Suppose you had a theory that a disaster of some type might someday cause a release of radiation at a U.S. nuclear power plant, leading to thousands of deaths. But suppose you also had a historical record showing that similar disasters had not caused deadly releases of radiation.
Which should you trust? The theory or the actual history?
As a rule, it's wiser to go with history.
Well, the historical record of nuclear power in the United States shows that it has been produced safely and responsibly. So we believe that TVA's plan to complete an idled reactor at Bellefonte Nuclear Plant, near Scottsboro, Ala., southeast of Chattanooga, is sensible.
Assuming TVA gets approval for the project, the Bellefonte reactor will generate enough power to supply 750,000 homes. In addition, it will produce none of the "greenhouse gases" that environmental activists blame for global warming. That's important in a time when heavy federal regulation is restricting our nation's ability to use coal - which releases greenhouse gases - to make electricity.
Nevertheless, we understand the fears some people have about nuclear power. It produces radioactive waste that must be safely stored long term.
Because of those and other legitimate concerns, no one need apologize for insisting that nuclear power generation be closely monitored to ensure its safety.

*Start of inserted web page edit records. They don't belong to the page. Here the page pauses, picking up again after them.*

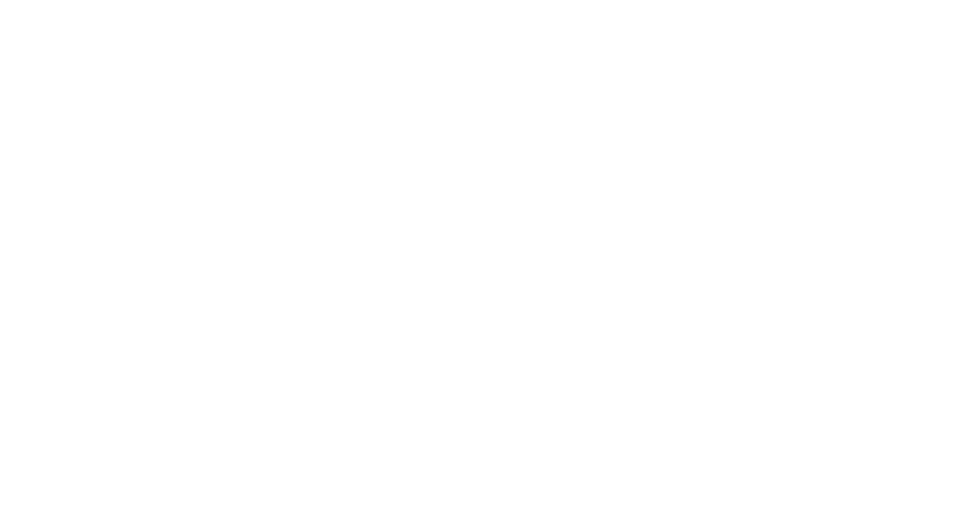
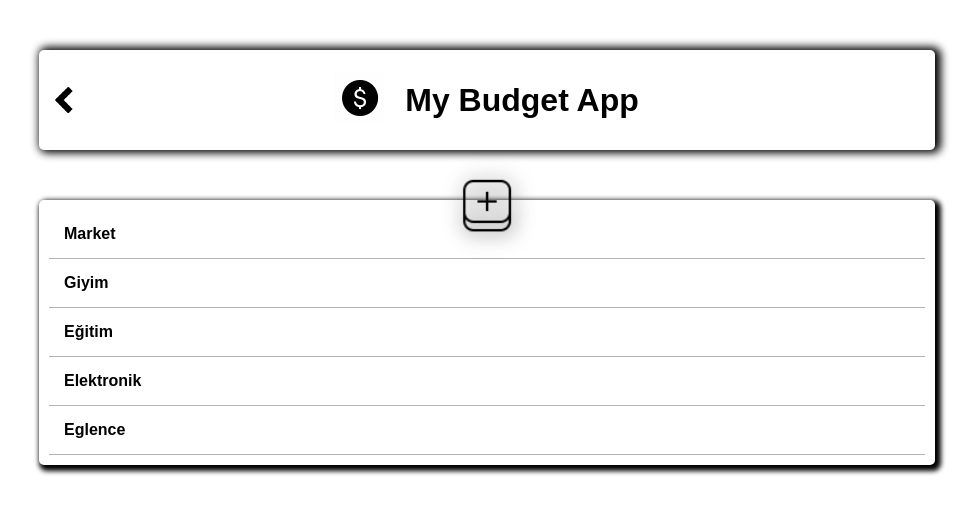
Before and after one commit to bhr-drtgz/BudgetApp, a React (Create React App) app: page /category-operations in a window 1280 px wide. Before the commit this address had no page. Shown: the top 514 px of the page, without its empty margins (153-1132 px from the left). Built offline with nearby package versions, Linux system fonts and the light colour scheme; data requests are answered from the project's data file.

Commit message:
Categorler Listelendi

```diff
--- a/db.json
+++ b/db.json
@@ -5,7 +5,7 @@
       "price": 1500,
       "place": "A101",
       "date": "2023-01-19",
-      "title": "haftalık market",
+      "title": "haftalık market ALIŞVERİŞİ",
       "description": "Sepet Bile Dolmadı!",
       "categoryId": "1"
     },
@@ -26,6 +26,15 @@
       "date": "2023-01-27",
       "categoryId": "2",
       "id": "1674830585324"
+    },
+    {
+      "price": "450",
+      "place": "Copy Center",
+      "title": "Çanta",
+      "description": "Fiyatlar Uçmuş",
+      "date": "2023-02-21",
+      "categoryId": "3",
+      "id": "1676994921995"
     }
   ],
   "categories": [
@@ -44,6 +53,10 @@
     {
       "id": "4",
       "name": "Elektronik"
+    },
+    {
+      "id": "1676997110126",
+      "name": "Eglence"
     }
-  ]
+   ]
 }
--- a/src/App.js
+++ b/src/App.js
@@ -5,7 +5,8 @@
 import Home from "./pages/Home";
 import AddExpense from "./pages/AddExpense";
 import EditExpense from "./pages/EditExpense";
-
+import CategoriesOperations from "./pages/categoriesOperations";
+import AddCategory from "./pages/AddCategory";
 function App() {
   return (
     <>
@@ -14,7 +15,9 @@
           <Route path="/" element={<Home />} />
           <Route path="/add-expense" element={<AddExpense />} />
           <Route path="/edit-expense/:expenseId" element={<EditExpense />} />
-         </Routes>
+          <Route path="/category-operations" element={<CategoriesOperations />} />
+          <Route path="/add-category" element={<AddCategory />} />
+        </Routes>
       </BrowserRouter>
     </>
   );
--- a/src/assets/styls/categoryList.css
+++ b/src/assets/styls/categoryList.css
@@ -11,6 +11,7 @@
     align-items: center;
 }
 .categoriesWrapper{
+    position: relative;
     width: 70%;
     display: flex;
     justify-content: space-between;
@@ -33,3 +34,15 @@
 .categoryItemActive{
     background-color: rgba(0,0,0,0.2);
 }
+.categoryOperationWrapLink{
+    position: absolute;
+    top: -35px;
+   }
+.categoryOperationWrapLink a{
+    text-decoration: none;
+    color: blue;
+    font-weight: 800;
+  }
+  .categoryOperationWrapLink a:hover{
+    text-decoration: underline;
+  }
--- /dev/null
+++ b/src/assets/styls/categoryOperations.css
@@ -0,0 +1,43 @@
+.categoryOparetionsContainer {
+    position: relative;
+    width: 100%;
+    display: flex;
+    justify-content: center;
+}
+
+.categoryOperationsContentWrap {
+    width: 70%;
+    padding: 10px;
+    border-radius: 5px;
+    box-shadow: 3px 3px 5px 3px black;
+}
+
+.categoryOperationCotegoryWrap {
+    padding: 15px;
+    font-weight: 800;
+    border-bottom: 1px solid rgba(0, 0, 0, 0.3);
+}
+
+.addBtn {
+    position: absolute;
+    width: 80px;
+    height: 80px;
+    top: -45px;
+    border: none;
+    background-color: transparent;
+    cursor: pointer;
+    transition: all 0.2s ease-in-out;
+    border-radius: 5px;
+    z-index: 10;
+    filter: drop-shadow(2px 2px 10px rgba(0, 0, 0, 0.8));
+
+}
+
+.addBtn img {
+    width: 100%;
+}
+
+.addBtn:hover {
+    transform: scale(1.05);
+
+}
--- a/src/assets/styls/listExpenses.css
+++ b/src/assets/styls/listExpenses.css
@@ -29,20 +29,19 @@
 
 .totalPriceWrapper {
     position: absolute;
-    padding: 10px;
+    top: 25px;
+    left: 210px;
     background-color: #fff;
-    top: 10px;
-    left: 200px;
     color: blue;
-    font-weight: 600;
+    font-weight: 800;
 }
 
-.addBtn {
+.addBtnList {
     position: absolute;
     width: 80px;
     height: 80px;
-    top: 10px;
     border: none;
+    top: 5px;
     background-color: transparent;
     cursor: pointer;
     transition: all 0.2s ease-in-out;
@@ -51,11 +50,11 @@
     filter: drop-shadow(2px 2px 10px rgba(0, 0, 0, 0.6));
 }
 
-.addBtn img {
+.addBtnList img {
     width: 100%;
 }
 
-.addBtn:hover {
+.addBtnList:hover {
     transform: scale(1.05);
 
 }
--- a/src/components/CategoriesList.js
+++ b/src/components/CategoriesList.js
@@ -1,6 +1,8 @@
 import React from "react";
 
 import '../assets/styls/categoryList.css'
+
+import { Link } from "react-router-dom";
 
 const CategoriesList = ({
   categories = [],
@@ -27,7 +29,10 @@
             {category.name}
           </p>
         ))}
+        <div className="categoryOperationWrapLink">
+        <Link to={"/category-operations"}>Kategori İşlemleri &rarr;</Link>
       </div>
+       </div>
     </div>
   );
 };
--- a/src/components/ListExpenses.js
+++ b/src/components/ListExpenses.js
@@ -37,7 +37,7 @@
           onMouseEnter={() => setAddBtnHovered(true)}
           onMouseLeave={() => setAddBtnHovered(false)}
           onClick={() => navigate("/add-expense")}
-          className="addBtn">
+          className="addBtnList">
           {addBtnHovered === true ? (
             <img src={addIconHover} />
           ) : (
--- /dev/null
+++ b/src/pages/AddCategory.js
@@ -0,0 +1,76 @@
+import React, { useState, useEffect } from 'react'
+import Header from '../components/Header'
+import axios from 'axios'
+import { useNavigate } from 'react-router-dom'
+
+const AddCategory = () => {
+    const navigate = useNavigate()
+    const [form, setForm] = useState({
+        id: String(new Date().getTime()),
+        name: ""
+    })
+    const [categories, setCategoris] = useState()
+    useEffect(() => {
+        axios.get("http://localhost:3004/categories")
+            .then(res => {
+                setCategoris(res.data)
+            })
+            .catch(err => {
+
+            })
+    }, [])
+
+    const handleSubmit = (event) => {
+        event.preventDefault()
+
+        if (form.name === null) {
+            alert("Kategori İsmi Boş Bırakılamaz")
+            return
+        }
+
+        const hasCategory = categories.find(item => item.name.toLowerCase() === form.name.toLowerCase())
+        console.log(hasCategory)
+        if (hasCategory !== undefined) {
+            alert("Bu Kategori Mevcut")
+            return
+        }
+        axios.post("http://localhost:3004/categories", form)
+            .then(res => {
+                navigate("/category-operations")
+            })
+            .catch(err => {
+
+            })
+
+    }
+
+    if (categories === null)
+        return null
+
+    return (
+        <div>
+
+            <Header whichPage={"addCategory"} navigateTo="/category-operations" />
+
+            <div className="formWrapper">
+                <form onSubmit={handleSubmit}  >
+                    <div className="formElement">
+                        <label htmlFor="name">Kategori İsmi</label>
+                        <input value={form.name} onChange={(event) => setForm({ ...form, name: event.target.value })}
+                            id="name"
+                            type={"text"}
+                        />
+                    </div>
+                    <div className="submitBtnWrapper">
+                        <button className="submitBtn" type="submit">
+                            Kaydet
+                        </button>
+                    </div>
+                </form>
+            </div>
+
+        </div>
+    )
+}
+
+export default AddCategory
--- a/src/pages/EditExpense.js
+++ b/src/pages/EditExpense.js
@@ -21,6 +21,7 @@
         categoryId: "",
     });
     const [categories, setCategories] = useState(null);
+    const [showSuccessModal, setShowSuccessModal] = useState(false)
 
 
     useEffect(() => {
@@ -56,11 +57,11 @@
             alert("Bütün alanlar zorunludur");
             return;
         }
-     axios.put(`http://localhost:3004/expenses/${params.expenseId}`,form)
-     .then((res)=>{
-        navigate("/")
+        axios.put(`http://localhost:3004/expenses/${params.expenseId}`, form)
+            .then((res) => {
+                setShowSuccessModal(true)
             })
-     .catch((err)=>{setShowErorModal(true)})
+            .catch((err) => { setShowErorModal(true) })
     }
 
     if (expense === null && showErorModal === false && categories === null)
@@ -144,7 +145,6 @@
                             onChange={(event) =>
                                 setForm({ ...form, categoryId: event.target.value })
                             }>
-                            <option value={"empty"}>Kategori Seçin</option>
                             {categories.map((category) => (
                                 <option key={category.id} value={category.id}>
                                     {category.name}
@@ -159,7 +159,16 @@
                     </div>
                 </form>
             </div>
-
+            {
+                showSuccessModal === true && (
+                    <GeneralModal
+                        title='Başarılı'
+                        content='Güncelleme İşlemi Başarı İle Gerçekleştirildi'
+                        closeButtonText='AnaSayfaya Dön'
+                        closeButtonClick={() => navigate("/")}
+                    />
+                )
+            }
         </div>
     )
 }
--- /dev/null
+++ b/src/pages/categoriesOperations.js
@@ -0,0 +1,72 @@
+import React, { useEffect, useState } from "react";
+import Header from "../components/Header";
+import "../assets/styls/categoryOperations.css"
+import axios from 'axios';
+import addIcon from "../assets/imgs/add.png"
+import addHover from "../assets/imgs/addHover.png"
+import { useNavigate } from "react-router-dom";
+
+
+
+const CategoriesOperations = () => {
+
+    const [categories, setCategories] = useState(null)
+    const [addBtnHover, setAddBtnHover] = useState(false)
+    const navigate = useNavigate()
+
+    useEffect(() => {
+        axios.get("http://localhost:3004/categories")
+            .then(res => {
+                setCategories(res.data)
+            })
+            .catch(err => { })
+    }, [])
+
+    if (categories === null)
+        return null
+
+    return (
+        <div>
+            <Header whichPage={CategoriesOperations} navigateTo="/" />
+            <div className='categoryOparetionsContainer'>
+                <button className="addBtn"
+                    onClick={() => navigate("/add-category")}
+                    onMouseEnter={() => setAddBtnHover(true)}
+                    onMouseLeave={() => setAddBtnHover(false)}
+                >
+                    {
+                        addBtnHover === false ? (
+                            <img src={addIcon} />
+                        ) : (
+                            <img src={addHover} />
+                        )
+                    }
+                </button>
+
+                <div className='categoryOperationsContentWrap'>
+                    {
+                        categories.length === 0 && (
+                            <p>Henüz Kayıtlı Bir Kategori Yok</p>
+                        )
+                    }
+                    {
+                        categories.length > 0 && (
+                            <>
+                                {
+                                    categories.map(category => (
+                                        <div className="categoryOperationCotegoryWrap" key={category.id}>
+                                            <p>{category.name}</p>
+
+                                        </div>
+                                    ))
+                                }
+                            </>
+                        )
+                    }
+                </div>
+            </div>
+        </div>
+    )
+}
+
+export default CategoriesOperations
```
Lines whose indentation alone changed are shown as unchanged.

But looking at the long track record of safe nuclear energy production by TVA and by other utilities around the country, we do not see indications that TVA will be unable to operate Bellefonte safely. The United States' worst nuclear "disaster" was at Three Mile Island in 1979 - but no one died or was seriously hurt in that incident.
Some have raised issues surrounding the nuclear facility in Japan that was damaged by an incredibly powerful earthquake and tsunami in March. Those worries are understandable. But often left out of the discussion on the disaster in Japan is the fact that not a single person has died from radiation as a result. The quake and the tsunami tragically claimed thousands of lives, but radiation from the damaged plant hasn't claimed one.
Far from being a reason to drop nuclear power, the events in Japan suggest that nuclear power can be a safe, reasonable means to meet a country's energy needs.
In fact, Japan was on track to produce more than half its electricity with nuclear power by 2030. But regrettably, Japan's prime minister is now pushing for his country to drop construction of nuclear power plants and eventually to eliminate all nuclear power production there. That seems like a gross overreaction, since radiation didn't kill anyone in the wake of Japan's tsunami and quake.
And how Japan will be able to meet its energy needs without nuclear power is unclear. When Germany recently took some of its nuclear plants off-line in response to the problems in Japan, Germany immediately became a net importer, rather than a net exporter, of energy. Its energy exports to the Netherlands and Switzerland stopped, and imports of electricity from France doubled. That means higher energy costs for German individuals and businesses.
Japan and Germany obviously are entitled to set their own policies on nuclear energy production. But it would be extremely ill advised for the United States to follow their lead by slow-walking - much less abandoning - the production of reliable, plentiful nuclear power.